Following the unfortunate spat between Germaine Greer and Andrew Denton, I read her Guardian article “We can dream too”, in which she proposes idiosyncratic arguments about the relationship between Australianness, Aboriginality and Britishness.
Greer and I are from different generations and our trajectories seem like odd reflections of each other. She grew up in an Australia that sold her the myth that we were simply British and nothing else, then went to live in the UK and discovered that she was actually nowhere near as British as she had imagined. She is evidently marked by that experience.
I, on the other hand, grew up in an Australia where the official myth was exactly the one that she proposes – that we aren’t British at all – but I went to live in Brazil and discovered that I am actually far more British than I would ever have suspected. I would like to suggest that, just as Australianness cannot be understood by denying its debt to Aboriginality, so it cannot be understood by denying its relation to Britishness.
Greer defines Aboriginality as “not a matter of blood or genes; Aborigines themselves have to learn Aboriginality”, positioning it not as an ethnicity, but as a system of cultures: a cultural matrix involving knowledge of country, relationships and lifeways, into which people of different ethnic backgrounds can conceivably be inducted.
In this sense, Aboriginality is analogous to Latinness: Brazil’s diverse regional cultures were formed from different mixtures of the same basic influences – the indigenous, the coloniser, the enslaved and the later immigrant – but the country as a whole is unmistakably Latin.
Like Aboriginality, Latinness is not about blood or genes: it is a system of values, institutions and priorities that traces its roots back to the Italian region of Lazio and was spread around the world in two great waves by the Roman and then by the Portuguese and Spanish Empires. What seems more difficult for us to recognise is that, just like Aboriginality and Latinness, Britishness is also a cultural matrix that has nothing to do with blood and genes.
Greer suggests that “Australians, despite the official policy of multiculturalism, aren’t genuinely cosmopolitan, but they aren’t British, either.” This no doubt strikes many Australians as an absurd assertion to feel the need to make, because we have largely forgotten about Britishness as culture and have allowed it to be reduced to a nationality.

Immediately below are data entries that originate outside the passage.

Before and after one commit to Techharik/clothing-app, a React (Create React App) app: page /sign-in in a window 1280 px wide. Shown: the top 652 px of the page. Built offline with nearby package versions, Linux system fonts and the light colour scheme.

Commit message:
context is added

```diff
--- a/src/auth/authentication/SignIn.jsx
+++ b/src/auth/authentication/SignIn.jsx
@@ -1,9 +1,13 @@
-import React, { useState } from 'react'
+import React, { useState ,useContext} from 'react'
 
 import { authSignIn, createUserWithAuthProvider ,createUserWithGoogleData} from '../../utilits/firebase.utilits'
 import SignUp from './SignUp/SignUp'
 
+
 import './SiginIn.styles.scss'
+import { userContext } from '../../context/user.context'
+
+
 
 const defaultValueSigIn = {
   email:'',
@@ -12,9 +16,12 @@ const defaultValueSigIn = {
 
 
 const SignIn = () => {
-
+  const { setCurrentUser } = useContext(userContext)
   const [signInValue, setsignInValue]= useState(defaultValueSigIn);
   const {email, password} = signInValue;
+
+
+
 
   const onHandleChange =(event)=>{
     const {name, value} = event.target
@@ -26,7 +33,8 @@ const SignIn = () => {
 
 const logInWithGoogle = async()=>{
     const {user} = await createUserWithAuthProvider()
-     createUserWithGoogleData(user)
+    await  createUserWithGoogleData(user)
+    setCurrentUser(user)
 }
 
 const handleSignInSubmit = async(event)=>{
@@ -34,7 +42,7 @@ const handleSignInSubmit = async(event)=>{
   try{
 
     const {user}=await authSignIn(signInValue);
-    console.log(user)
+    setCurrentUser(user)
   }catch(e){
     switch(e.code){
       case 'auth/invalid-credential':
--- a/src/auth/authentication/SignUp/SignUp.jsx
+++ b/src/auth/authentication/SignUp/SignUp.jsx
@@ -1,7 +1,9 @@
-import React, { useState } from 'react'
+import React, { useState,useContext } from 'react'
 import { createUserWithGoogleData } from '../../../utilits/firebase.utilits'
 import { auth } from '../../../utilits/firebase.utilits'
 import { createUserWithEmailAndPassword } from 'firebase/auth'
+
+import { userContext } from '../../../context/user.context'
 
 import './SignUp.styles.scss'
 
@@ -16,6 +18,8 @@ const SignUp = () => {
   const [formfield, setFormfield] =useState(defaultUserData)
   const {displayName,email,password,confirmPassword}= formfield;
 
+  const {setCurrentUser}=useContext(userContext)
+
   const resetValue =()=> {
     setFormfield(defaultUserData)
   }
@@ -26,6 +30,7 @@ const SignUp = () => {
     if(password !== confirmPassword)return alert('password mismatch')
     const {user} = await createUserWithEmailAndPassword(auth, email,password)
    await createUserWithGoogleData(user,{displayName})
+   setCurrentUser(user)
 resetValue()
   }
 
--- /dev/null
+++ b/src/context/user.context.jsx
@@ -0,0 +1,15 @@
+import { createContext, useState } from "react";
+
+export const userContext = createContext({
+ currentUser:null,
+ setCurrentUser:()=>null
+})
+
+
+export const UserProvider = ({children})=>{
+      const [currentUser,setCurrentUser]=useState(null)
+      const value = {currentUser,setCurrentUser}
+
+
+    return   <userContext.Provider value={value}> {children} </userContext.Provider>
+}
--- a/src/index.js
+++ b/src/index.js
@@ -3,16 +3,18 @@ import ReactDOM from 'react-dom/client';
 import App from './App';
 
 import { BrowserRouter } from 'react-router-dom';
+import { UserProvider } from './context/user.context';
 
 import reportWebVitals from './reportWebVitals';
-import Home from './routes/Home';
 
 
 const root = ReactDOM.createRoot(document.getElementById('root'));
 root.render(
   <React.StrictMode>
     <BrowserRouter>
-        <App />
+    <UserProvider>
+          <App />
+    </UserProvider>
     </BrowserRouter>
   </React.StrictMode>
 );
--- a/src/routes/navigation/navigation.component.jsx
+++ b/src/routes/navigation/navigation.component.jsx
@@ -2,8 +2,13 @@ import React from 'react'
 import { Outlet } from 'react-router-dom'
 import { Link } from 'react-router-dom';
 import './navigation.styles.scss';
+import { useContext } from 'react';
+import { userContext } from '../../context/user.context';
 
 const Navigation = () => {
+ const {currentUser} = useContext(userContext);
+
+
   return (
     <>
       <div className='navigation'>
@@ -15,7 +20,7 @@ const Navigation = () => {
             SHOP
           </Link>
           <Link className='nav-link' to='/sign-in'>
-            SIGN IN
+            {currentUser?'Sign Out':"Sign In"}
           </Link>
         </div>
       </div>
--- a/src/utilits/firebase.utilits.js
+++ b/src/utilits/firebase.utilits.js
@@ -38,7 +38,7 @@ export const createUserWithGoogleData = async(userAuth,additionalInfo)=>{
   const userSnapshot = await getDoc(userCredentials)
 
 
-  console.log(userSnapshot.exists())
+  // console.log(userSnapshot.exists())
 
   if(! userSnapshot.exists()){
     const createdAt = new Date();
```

Until the 1970s, every Canadian, every Australian and every New Zealander was a British subject. “British” quite naturally meant all of these peoples and “Britishness” quite naturally meant the institutions, values and lifeways that we have in common. Over the course of that decade, as legal connections were cut and the UK dived into Europe, we allowed the definition of “British” to be narrowed to the British Isles and ended up without a word to define our cultural world.
Greer also asserts that “If Australians should doubt [that they are not British], they have only to travel to England, where they will feel less at home than they would in any other part of the world.” Hyperbole aside, I could respond by saying that if Australians should doubt that they are British, they have only to spend some time in Brazil, where they will be fascinated to discover exactly what “British” really means.
How are we to react to her suggestion that “Australians cannot be confused with any other Commonwealth peoples; they behave differently from Canadians, South Africans and even New Zealanders”? If we had no specific connection, there would be no reason for her to select exactly that group to compare us with. Certainly we are not identical to any of them, but then we are not identical to ourselves either. Queenslanders are not the same as Tasmanians, people from Perth are not the same as people from Broome and people from Bondi are not the same as people from Redfern, but they can all recognise what we have in common.
Whenever I bump into a Welshman, a Canadian, a Pom or a Kiwi in Brazil and find that our values and sense of humour form an instant bond, I need a name for what we have in common. And whenever I notice the degree to which it doesn’t happen with people from the United States, I can’t avoid the conclusion that it is not simply a matter of language.
Greer contends that “the Australian national character derives from the influence of the Aborigines”. Her list of these influences is impressive and worthy of profound investigation, but I find it impossible to believe that, had Australia been colonised by the Portuguese, the Spanish or the French, the Aboriginal influence would have resulted in an identical outcome.
What she is suggesting must surely be that “the elements of the Australian national character that set us apart from the other British peoples derive from the influence of the Aborigines”. It is only by recognising our fundamental similarities with the peoples and societies of New Zealand, Canada and the United Kingdom that we will be in any position to appreciate the degree to which our differences derive from the First Peoples of these former colonies: the Aboriginal and Melanesian peoples of Australia, the Maori people of Aotearoa, the Native Americans and Inuit of Canada.
We will, one day, be capable of recognising that the uniqueness of Australian culture derives from three sources: an Aboriginal substrate, a British institutional and cultural matrix and an influx of migrants from all over the globe. Mainstream Australia has never adequately acknowledged the first, we are currently in more or less official denial of the second, and the post-war migration boom is ludicrously forced to assume responsibility for everything we are. Our national self-awareness depends on recognising both our Britishness and our Aboriginality.